Recent developments have provided the malaria vaccine community with some confidence that the current time frame could be met and that long sought-after malaria vaccines may be on the horizon. In late 2004, GlaxoSmithKline Biologicals (GSK Bio), the Hospital Clinic of the University of Barcelona, the Manhiça Health Research Centre in Mozambique, and MVI released new data on the world’s most advanced malaria vaccine candidate, GSK Bio’s RTS,S vaccine. A trial in southern Mozambique had found that the RTS,S vaccine protected children from malaria for at least six months. According to the study, vaccine efficacy against clinical malaria was 30 percent. Efficacy against malaria infection was 45 percent, and efficacy against severe disease was 58 percent.
More recent findings, published in the November 15, 2005, online edition of the British medical journal The Lancet, showed that the vaccine remained effective over an 18-month observation period.
PATH is an international, nonprofit organization that creates sustainable, culturally relevant solutions, enabling communities worldwide to break longstanding cycles of poor health.
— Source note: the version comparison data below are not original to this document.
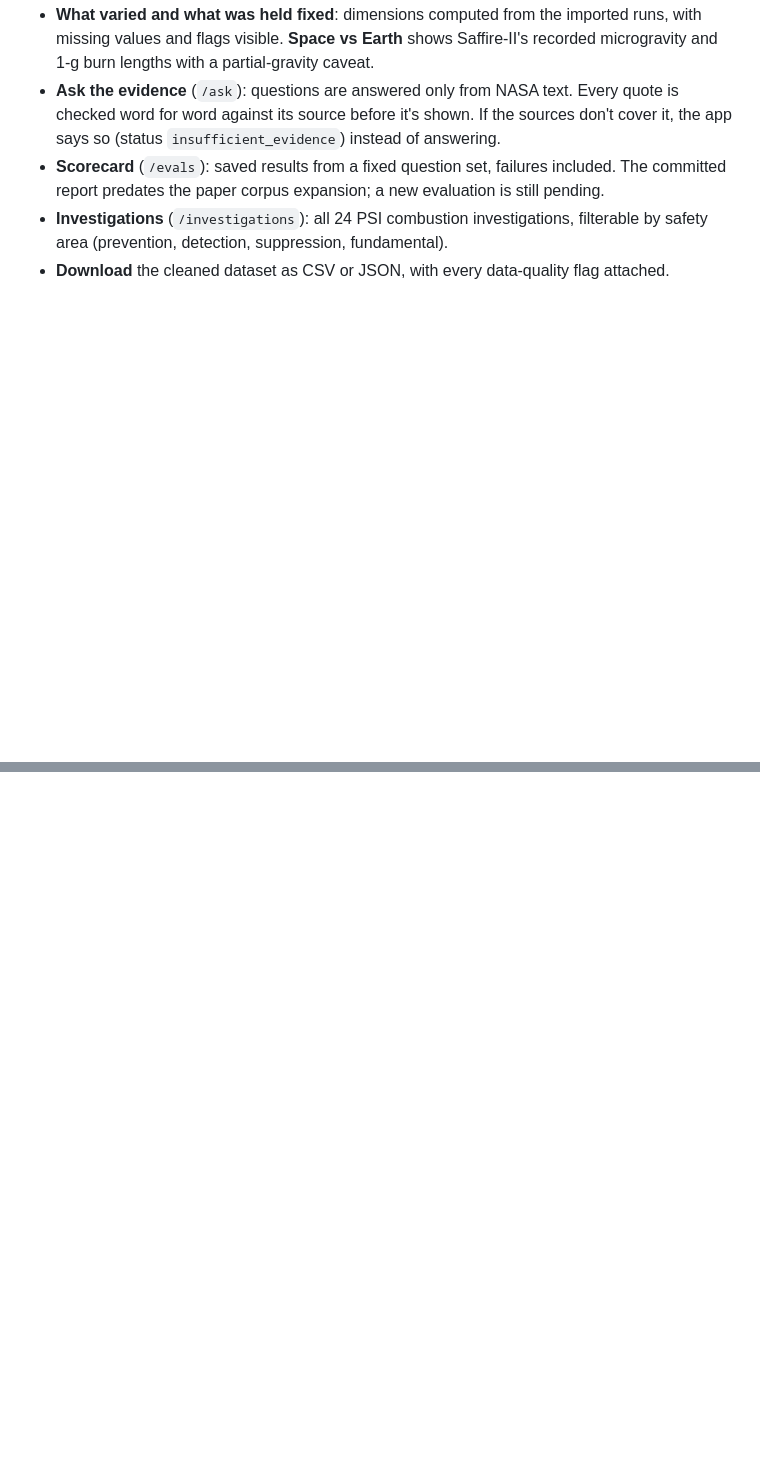
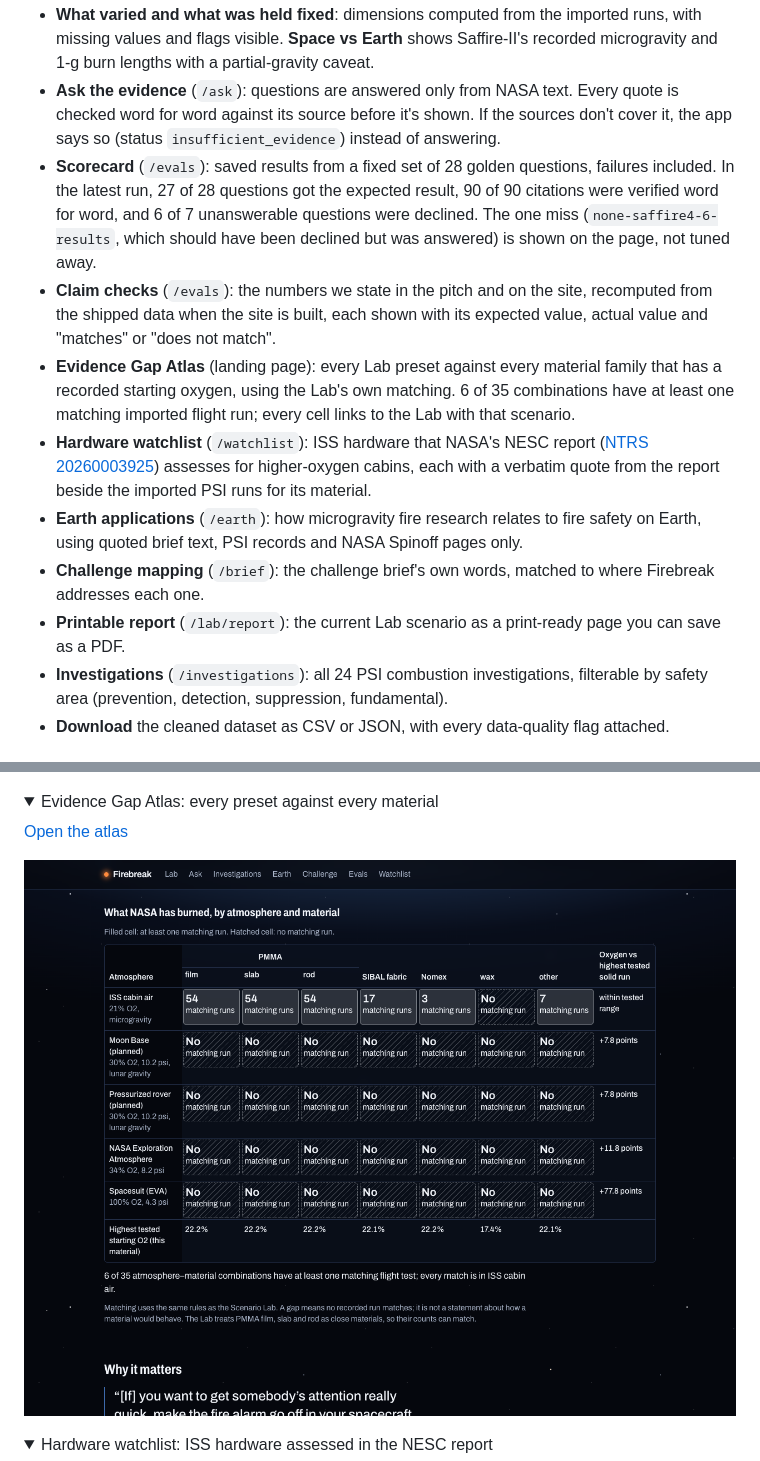
Before and after one commit to Mahoozi/NASA-2026, a Markdown page: README.md, 2 parts joined by grey strips. Rendered like a GitHub page; pictures changed too: docs/screenshots/atlas.png (added); folded sections open; blank space fills up the shorter version.

```diff
--- a/README.md
+++ b/README.md
@@ -18,7 +18,13 @@ Firebreak makes that kind of gap visible. Pick a habitat scenario, and it ranks
 - **Published findings**: up to three findings selected from nine entries across six NTRS papers. Each quote is checked as an exact substring of its corpus source, then shown with its source link and overlapping tags. Any tag can match, so a fabric finding can appear for a PMMA scenario through oxygen, airflow or gravity overlap.
 - **What varied and what was held fixed**: dimensions computed from the imported runs, with missing values and flags visible. **Space vs Earth** shows Saffire-II's recorded microgravity and 1-g burn lengths with a partial-gravity caveat.
 - **Ask the evidence** (`/ask`): questions are answered only from NASA text. Every quote is checked word for word against its source before it's shown. If the sources don't cover it, the app says so (status `insufficient_evidence`) instead of answering.
-- **Scorecard** (`/evals`): saved results from a fixed question set, failures included. The committed report predates the paper corpus expansion; a new evaluation is still pending.
+- **Scorecard** (`/evals`): saved results from a fixed set of 28 golden questions, failures included. In the latest run, 27 of 28 questions got the expected result, 90 of 90 citations were verified word for word, and 6 of 7 unanswerable questions were declined. The one miss (`none-saffire4-6-results`, which should have been declined but was answered) is shown on the page, not tuned away.
+- **Claim checks** (`/evals`): the numbers we state in the pitch and on the site, recomputed from the shipped data when the site is built, each shown with its expected value, actual value and "matches" or "does not match".
+- **Evidence Gap Atlas** (landing page): every Lab preset against every material family that has a recorded starting oxygen, using the Lab's own matching. 6 of 35 combinations have at least one matching imported flight run; every cell links to the Lab with that scenario.
+- **Hardware watchlist** (`/watchlist`): ISS hardware that NASA's NESC report ([NTRS 20260003925](https://ntrs.nasa.gov/citations/20260003925)) assesses for higher-oxygen cabins, each with a verbatim quote from the report beside the imported PSI runs for its material.
+- **Earth applications** (`/earth`): how microgravity fire research relates to fire safety on Earth, using quoted brief text, PSI records and NASA Spinoff pages only.
+- **Challenge mapping** (`/brief`): the challenge brief's own words, matched to where Firebreak addresses each one.
+- **Printable report** (`/lab/report`): the current Lab scenario as a print-ready page you can save as a PDF.
 - **Investigations** (`/investigations`): all 24 PSI combustion investigations, filterable by safety area (prevention, detection, suppression, fundamental).
 - **Download** the cleaned dataset as CSV or JSON, with every data-quality flag attached.
 
@@ -59,3 +65,18 @@ Captured from the deployed Lab on 14 November 2026 with headless Chrome (1440 ×
 [Open this scenario](https://nasa-2026-nine.vercel.app/lab?o2=30&pressure=10.2&gravity=lunar#limits-heading)
 
 ![Moon Base showing oxygen and gravity refusal reasons, plus FM2 and atmosphere findings](docs/screenshots/lab-moon-base.png)
+
+</details>
+
+<details>
+<summary>Evidence Gap Atlas: every preset against every material</summary>
+
+[Open the atlas](https://nasa-2026-nine.vercel.app/#atlas-heading)
+
+![Evidence Gap Atlas: 6 of 35 atmosphere and material combinations have a matching imported flight run](docs/screenshots/atlas.png)
+
+</details>
+
+<details>
+<summary>Hardware watchlist: ISS hardware assessed in the NESC report</summary>
+
```
Also changed, not shown: other parts of README.md (+14 -2 lines), docs/screenshots/evals.png (added), docs/screenshots/lab-demo.png, docs/screenshots/lab-moon-base.png, docs/screenshots/watchlist.png (added).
For more information, visit www.path.org. The PATH Malaria Vaccine Initiative (MVI) is a global program established through an initial grant of $50 million from the Bill & Melinda Gates Foundation, which has since awarded it an additional $207.6 million, including $107.6 million to complete development of the RTS,S vaccine. MVI’s mission is to accelerate the development of promising malaria vaccines and ensure their availability and accessibility in the developing world. For more information, visit www.malariavaccine.org